Collected data
==============================

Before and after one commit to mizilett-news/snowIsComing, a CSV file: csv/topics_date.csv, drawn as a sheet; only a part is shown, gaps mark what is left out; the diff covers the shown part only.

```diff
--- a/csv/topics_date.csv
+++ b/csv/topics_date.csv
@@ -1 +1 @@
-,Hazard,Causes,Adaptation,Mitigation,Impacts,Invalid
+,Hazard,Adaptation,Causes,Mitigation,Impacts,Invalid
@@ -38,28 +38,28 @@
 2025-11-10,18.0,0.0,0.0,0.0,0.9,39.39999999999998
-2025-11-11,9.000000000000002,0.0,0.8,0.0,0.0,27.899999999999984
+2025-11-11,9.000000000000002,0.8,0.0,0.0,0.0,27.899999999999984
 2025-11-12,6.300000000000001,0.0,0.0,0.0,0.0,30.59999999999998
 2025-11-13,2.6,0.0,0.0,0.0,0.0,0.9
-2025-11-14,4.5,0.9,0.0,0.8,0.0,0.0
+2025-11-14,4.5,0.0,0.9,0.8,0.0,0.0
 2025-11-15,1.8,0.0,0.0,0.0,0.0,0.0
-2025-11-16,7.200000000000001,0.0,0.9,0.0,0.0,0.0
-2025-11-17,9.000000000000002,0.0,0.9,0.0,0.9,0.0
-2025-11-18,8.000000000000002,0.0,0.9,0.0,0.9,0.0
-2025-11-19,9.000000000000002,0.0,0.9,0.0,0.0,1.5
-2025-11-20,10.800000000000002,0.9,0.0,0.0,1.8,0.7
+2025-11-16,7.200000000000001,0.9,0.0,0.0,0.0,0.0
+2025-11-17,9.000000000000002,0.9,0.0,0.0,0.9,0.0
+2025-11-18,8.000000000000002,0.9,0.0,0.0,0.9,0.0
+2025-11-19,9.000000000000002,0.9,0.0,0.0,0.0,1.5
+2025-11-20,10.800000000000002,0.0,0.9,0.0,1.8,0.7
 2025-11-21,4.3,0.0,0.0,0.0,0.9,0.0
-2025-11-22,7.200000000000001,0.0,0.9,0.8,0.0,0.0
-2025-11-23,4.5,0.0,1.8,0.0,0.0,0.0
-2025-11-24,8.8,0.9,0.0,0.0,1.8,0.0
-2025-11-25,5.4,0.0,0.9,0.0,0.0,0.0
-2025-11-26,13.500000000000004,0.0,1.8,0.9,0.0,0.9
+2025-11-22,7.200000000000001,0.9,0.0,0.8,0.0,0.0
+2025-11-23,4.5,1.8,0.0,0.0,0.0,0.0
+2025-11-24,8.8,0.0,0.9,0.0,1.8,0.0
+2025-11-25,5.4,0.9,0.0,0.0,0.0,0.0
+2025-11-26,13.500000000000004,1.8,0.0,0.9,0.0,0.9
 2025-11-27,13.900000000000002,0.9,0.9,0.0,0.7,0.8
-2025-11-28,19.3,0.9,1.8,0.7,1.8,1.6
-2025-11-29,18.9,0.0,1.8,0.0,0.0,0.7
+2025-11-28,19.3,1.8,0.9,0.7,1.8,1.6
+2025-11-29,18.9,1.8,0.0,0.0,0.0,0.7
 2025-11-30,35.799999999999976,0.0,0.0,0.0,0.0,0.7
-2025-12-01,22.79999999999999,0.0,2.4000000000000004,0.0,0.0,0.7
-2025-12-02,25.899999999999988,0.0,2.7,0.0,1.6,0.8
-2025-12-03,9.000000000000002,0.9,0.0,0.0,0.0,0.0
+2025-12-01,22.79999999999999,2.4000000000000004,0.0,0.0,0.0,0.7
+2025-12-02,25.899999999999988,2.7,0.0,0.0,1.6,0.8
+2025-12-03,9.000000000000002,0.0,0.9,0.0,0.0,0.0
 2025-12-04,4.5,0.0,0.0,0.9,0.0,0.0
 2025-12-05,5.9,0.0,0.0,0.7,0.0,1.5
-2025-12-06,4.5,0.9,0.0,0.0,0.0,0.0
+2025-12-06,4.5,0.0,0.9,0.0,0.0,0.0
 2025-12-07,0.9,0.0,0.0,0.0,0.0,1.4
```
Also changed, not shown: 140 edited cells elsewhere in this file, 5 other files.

==============================

» TASK PROMPT:
Exactly as shown above, write out all the records.

» ANSWER TO THE PROBLEM:
Before and after one commit to mizilett-news/snowIsComing, a CSV file: csv/topics_date.csv, drawn as a sheet; only a part is shown, gaps mark what is left out; the diff covers the shown part only.

```diff
--- a/csv/topics_date.csv
+++ b/csv/topics_date.csv
@@ -1 +1 @@
-,Hazard,Causes,Adaptation,Mitigation,Impacts,Invalid
+,Hazard,Adaptation,Causes,Mitigation,Impacts,Invalid
@@ -38,28 +38,28 @@
 2025-11-10,18.0,0.0,0.0,0.0,0.9,39.39999999999998
-2025-11-11,9.000000000000002,0.0,0.8,0.0,0.0,27.899999999999984
+2025-11-11,9.000000000000002,0.8,0.0,0.0,0.0,27.899999999999984
 2025-11-12,6.300000000000001,0.0,0.0,0.0,0.0,30.59999999999998
 2025-11-13,2.6,0.0,0.0,0.0,0.0,0.9
-2025-11-14,4.5,0.9,0.0,0.8,0.0,0.0
+2025-11-14,4.5,0.0,0.9,0.8,0.0,0.0
 2025-11-15,1.8,0.0,0.0,0.0,0.0,0.0
-2025-11-16,7.200000000000001,0.0,0.9,0.0,0.0,0.0
-2025-11-17,9.000000000000002,0.0,0.9,0.0,0.9,0.0
-2025-11-18,8.000000000000002,0.0,0.9,0.0,0.9,0.0
-2025-11-19,9.000000000000002,0.0,0.9,0.0,0.0,1.5
-2025-11-20,10.800000000000002,0.9,0.0,0.0,1.8,0.7
+2025-11-16,7.200000000000001,0.9,0.0,0.0,0.0,0.0
+2025-11-17,9.000000000000002,0.9,0.0,0.0,0.9,0.0
+2025-11-18,8.000000000000002,0.9,0.0,0.0,0.9,0.0
+2025-11-19,9.000000000000002,0.9,0.0,0.0,0.0,1.5
+2025-11-20,10.800000000000002,0.0,0.9,0.0,1.8,0.7
 2025-11-21,4.3,0.0,0.0,0.0,0.9,0.0
-2025-11-22,7.200000000000001,0.0,0.9,0.8,0.0,0.0
-2025-11-23,4.5,0.0,1.8,0.0,0.0,0.0
-2025-11-24,8.8,0.9,0.0,0.0,1.8,0.0
-2025-11-25,5.4,0.0,0.9,0.0,0.0,0.0
-2025-11-26,13.500000000000004,0.0,1.8,0.9,0.0,0.9
+2025-11-22,7.200000000000001,0.9,0.0,0.8,0.0,0.0
+2025-11-23,4.5,1.8,0.0,0.0,0.0,0.0
+2025-11-24,8.8,0.0,0.9,0.0,1.8,0.0
+2025-11-25,5.4,0.9,0.0,0.0,0.0,0.0
+2025-11-26,13.500000000000004,1.8,0.0,0.9,0.0,0.9
 2025-11-27,13.900000000000002,0.9,0.9,0.0,0.7,0.8
-2025-11-28,19.3,0.9,1.8,0.7,1.8,1.6
-2025-11-29,18.9,0.0,1.8,0.0,0.0,0.7
+2025-11-28,19.3,1.8,0.9,0.7,1.8,1.6
+2025-11-29,18.9,1.8,0.0,0.0,0.0,0.7
 2025-11-30,35.799999999999976,0.0,0.0,0.0,0.0,0.7
-2025-12-01,22.79999999999999,0.0,2.4000000000000004,0.0,0.0,0.7
-2025-12-02,25.899999999999988,0.0,2.7,0.0,1.6,0.8
-2025-12-03,9.000000000000002,0.9,0.0,0.0,0.0,0.0
+2025-12-01,22.79999999999999,2.4000000000000004,0.0,0.0,0.0,0.7
+2025-12-02,25.899999999999988,2.7,0.0,0.0,1.6,0.8
+2025-12-03,9.000000000000002,0.0,0.9,0.0,0.0,0.0
 2025-12-04,4.5,0.0,0.0,0.9,0.0,0.0
 2025-12-05,5.9,0.0,0.0,0.7,0.0,1.5
-2025-12-06,4.5,0.9,0.0,0.0,0.0,0.0
+2025-12-06,4.5,0.0,0.9,0.0,0.0,0.0
 2025-12-07,0.9,0.0,0.0,0.0,0.0,1.4
```
Also changed, not shown: 140 edited cells elsewhere in this file, 5 other files.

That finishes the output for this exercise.